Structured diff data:
• • •

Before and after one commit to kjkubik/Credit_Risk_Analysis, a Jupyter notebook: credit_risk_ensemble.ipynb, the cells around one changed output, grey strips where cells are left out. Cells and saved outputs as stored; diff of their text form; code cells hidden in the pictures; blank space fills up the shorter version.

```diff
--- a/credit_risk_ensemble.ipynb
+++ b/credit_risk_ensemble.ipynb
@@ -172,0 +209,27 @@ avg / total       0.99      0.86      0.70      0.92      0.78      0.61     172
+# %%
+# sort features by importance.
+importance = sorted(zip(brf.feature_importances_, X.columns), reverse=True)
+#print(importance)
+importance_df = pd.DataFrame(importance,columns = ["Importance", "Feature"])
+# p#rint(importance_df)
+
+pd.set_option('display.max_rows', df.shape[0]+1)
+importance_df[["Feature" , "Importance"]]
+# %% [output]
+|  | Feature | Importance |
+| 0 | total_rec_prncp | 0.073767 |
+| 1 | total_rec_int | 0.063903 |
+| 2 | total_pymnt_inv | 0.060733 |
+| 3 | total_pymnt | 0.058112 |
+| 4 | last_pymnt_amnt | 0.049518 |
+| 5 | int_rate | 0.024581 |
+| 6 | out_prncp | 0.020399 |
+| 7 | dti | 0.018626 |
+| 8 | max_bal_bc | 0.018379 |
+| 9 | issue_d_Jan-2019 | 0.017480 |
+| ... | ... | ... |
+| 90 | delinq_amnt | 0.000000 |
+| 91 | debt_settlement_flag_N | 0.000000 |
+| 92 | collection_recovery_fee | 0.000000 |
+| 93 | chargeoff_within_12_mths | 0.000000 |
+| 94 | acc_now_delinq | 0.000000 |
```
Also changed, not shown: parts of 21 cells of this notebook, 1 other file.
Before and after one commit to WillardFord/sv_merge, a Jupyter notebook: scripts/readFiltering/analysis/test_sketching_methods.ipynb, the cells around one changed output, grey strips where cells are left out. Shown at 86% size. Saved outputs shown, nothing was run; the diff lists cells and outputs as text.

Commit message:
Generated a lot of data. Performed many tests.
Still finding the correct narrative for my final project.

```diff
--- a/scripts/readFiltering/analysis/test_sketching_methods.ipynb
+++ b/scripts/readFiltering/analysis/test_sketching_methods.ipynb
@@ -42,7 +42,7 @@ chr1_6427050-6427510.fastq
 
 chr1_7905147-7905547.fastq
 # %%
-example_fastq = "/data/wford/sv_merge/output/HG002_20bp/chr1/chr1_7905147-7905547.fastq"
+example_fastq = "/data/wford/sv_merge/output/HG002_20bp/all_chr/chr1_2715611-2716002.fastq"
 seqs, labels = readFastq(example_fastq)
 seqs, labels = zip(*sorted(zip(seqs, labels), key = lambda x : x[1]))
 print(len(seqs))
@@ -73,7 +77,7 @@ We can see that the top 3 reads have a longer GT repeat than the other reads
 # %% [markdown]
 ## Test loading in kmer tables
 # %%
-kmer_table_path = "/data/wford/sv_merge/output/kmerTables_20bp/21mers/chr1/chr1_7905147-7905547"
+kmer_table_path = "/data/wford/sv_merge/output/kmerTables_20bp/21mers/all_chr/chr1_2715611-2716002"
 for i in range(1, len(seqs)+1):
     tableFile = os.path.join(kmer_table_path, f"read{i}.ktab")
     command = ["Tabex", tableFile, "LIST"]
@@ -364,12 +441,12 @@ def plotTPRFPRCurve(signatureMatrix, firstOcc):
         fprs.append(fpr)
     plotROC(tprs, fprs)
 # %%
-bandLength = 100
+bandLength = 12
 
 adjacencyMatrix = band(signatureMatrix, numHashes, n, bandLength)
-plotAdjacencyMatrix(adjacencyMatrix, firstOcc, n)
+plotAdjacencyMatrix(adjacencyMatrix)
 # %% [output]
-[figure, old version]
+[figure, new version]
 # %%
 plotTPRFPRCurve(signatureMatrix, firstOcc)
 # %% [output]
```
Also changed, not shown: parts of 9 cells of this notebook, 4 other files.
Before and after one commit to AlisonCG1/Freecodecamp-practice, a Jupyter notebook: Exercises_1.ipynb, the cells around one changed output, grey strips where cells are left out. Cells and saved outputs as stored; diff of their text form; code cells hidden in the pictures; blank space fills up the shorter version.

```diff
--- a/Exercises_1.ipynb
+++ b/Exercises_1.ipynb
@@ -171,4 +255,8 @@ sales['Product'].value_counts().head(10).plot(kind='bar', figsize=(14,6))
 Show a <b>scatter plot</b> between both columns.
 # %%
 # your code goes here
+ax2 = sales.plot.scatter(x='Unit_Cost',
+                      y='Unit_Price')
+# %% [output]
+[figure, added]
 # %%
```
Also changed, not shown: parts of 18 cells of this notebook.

• • •

EXERCISE OBJECTIVE: All lines above should be output verbatim.

RESULT OF THIS TASK:
Before and after one commit to kjkubik/Credit_Risk_Analysis, a Jupyter notebook: credit_risk_ensemble.ipynb, the cells around one changed output, grey strips where cells are left out. Cells and saved outputs as stored; diff of their text form; code cells hidden in the pictures; blank space fills up the shorter version.

```diff
--- a/credit_risk_ensemble.ipynb
+++ b/credit_risk_ensemble.ipynb
@@ -172,0 +209,27 @@ avg / total       0.99      0.86      0.70      0.92      0.78      0.61     172
+# %%
+# sort features by importance.
+importance = sorted(zip(brf.feature_importances_, X.columns), reverse=True)
+#print(importance)
+importance_df = pd.DataFrame(importance,columns = ["Importance", "Feature"])
+# p#rint(importance_df)
+
+pd.set_option('display.max_rows', df.shape[0]+1)
+importance_df[["Feature" , "Importance"]]
+# %% [output]
+|  | Feature | Importance |
+| 0 | total_rec_prncp | 0.073767 |
+| 1 | total_rec_int | 0.063903 |
+| 2 | total_pymnt_inv | 0.060733 |
+| 3 | total_pymnt | 0.058112 |
+| 4 | last_pymnt_amnt | 0.049518 |
+| 5 | int_rate | 0.024581 |
+| 6 | out_prncp | 0.020399 |
+| 7 | dti | 0.018626 |
+| 8 | max_bal_bc | 0.018379 |
+| 9 | issue_d_Jan-2019 | 0.017480 |
+| ... | ... | ... |
+| 90 | delinq_amnt | 0.000000 |
+| 91 | debt_settlement_flag_N | 0.000000 |
+| 92 | collection_recovery_fee | 0.000000 |
+| 93 | chargeoff_within_12_mths | 0.000000 |
+| 94 | acc_now_delinq | 0.000000 |
```
Also changed, not shown: parts of 21 cells of this notebook, 1 other file.
Before and after one commit to WillardFord/sv_merge, a Jupyter notebook: scripts/readFiltering/analysis/test_sketching_methods.ipynb, the cells around one changed output, grey strips where cells are left out. Shown at 86% size. Saved outputs shown, nothing was run; the diff lists cells and outputs as text.

Commit message:
Generated a lot of data. Performed many tests.
Still finding the correct narrative for my final project.

```diff
--- a/scripts/readFiltering/analysis/test_sketching_methods.ipynb
+++ b/scripts/readFiltering/analysis/test_sketching_methods.ipynb
@@ -42,7 +42,7 @@ chr1_6427050-6427510.fastq
 
 chr1_7905147-7905547.fastq
 # %%
-example_fastq = "/data/wford/sv_merge/output/HG002_20bp/chr1/chr1_7905147-7905547.fastq"
+example_fastq = "/data/wford/sv_merge/output/HG002_20bp/all_chr/chr1_2715611-2716002.fastq"
 seqs, labels = readFastq(example_fastq)
 seqs, labels = zip(*sorted(zip(seqs, labels), key = lambda x : x[1]))
 print(len(seqs))
@@ -73,7 +77,7 @@ We can see that the top 3 reads have a longer GT repeat than the other reads
 # %% [markdown]
 ## Test loading in kmer tables
 # %%
-kmer_table_path = "/data/wford/sv_merge/output/kmerTables_20bp/21mers/chr1/chr1_7905147-7905547"
+kmer_table_path = "/data/wford/sv_merge/output/kmerTables_20bp/21mers/all_chr/chr1_2715611-2716002"
 for i in range(1, len(seqs)+1):
     tableFile = os.path.join(kmer_table_path, f"read{i}.ktab")
     command = ["Tabex", tableFile, "LIST"]
@@ -364,12 +441,12 @@ def plotTPRFPRCurve(signatureMatrix, firstOcc):
         fprs.append(fpr)
     plotROC(tprs, fprs)
 # %%
-bandLength = 100
+bandLength = 12
 
 adjacencyMatrix = band(signatureMatrix, numHashes, n, bandLength)
-plotAdjacencyMatrix(adjacencyMatrix, firstOcc, n)
+plotAdjacencyMatrix(adjacencyMatrix)
 # %% [output]
-[figure, old version]
+[figure, new version]
 # %%
 plotTPRFPRCurve(signatureMatrix, firstOcc)
 # %% [output]
```
Also changed, not shown: parts of 9 cells of this notebook, 4 other files.
Before and after one commit to AlisonCG1/Freecodecamp-practice, a Jupyter notebook: Exercises_1.ipynb, the cells around one changed output, grey strips where cells are left out. Cells and saved outputs as stored; diff of their text form; code cells hidden in the pictures; blank space fills up the shorter version.

```diff
--- a/Exercises_1.ipynb
+++ b/Exercises_1.ipynb
@@ -171,4 +255,8 @@ sales['Product'].value_counts().head(10).plot(kind='bar', figsize=(14,6))
 Show a <b>scatter plot</b> between both columns.
 # %%
 # your code goes here
+ax2 = sales.plot.scatter(x='Unit_Cost',
+                      y='Unit_Price')
+# %% [output]
+[figure, added]
 # %%
```
Also changed, not shown: parts of 18 cells of this notebook.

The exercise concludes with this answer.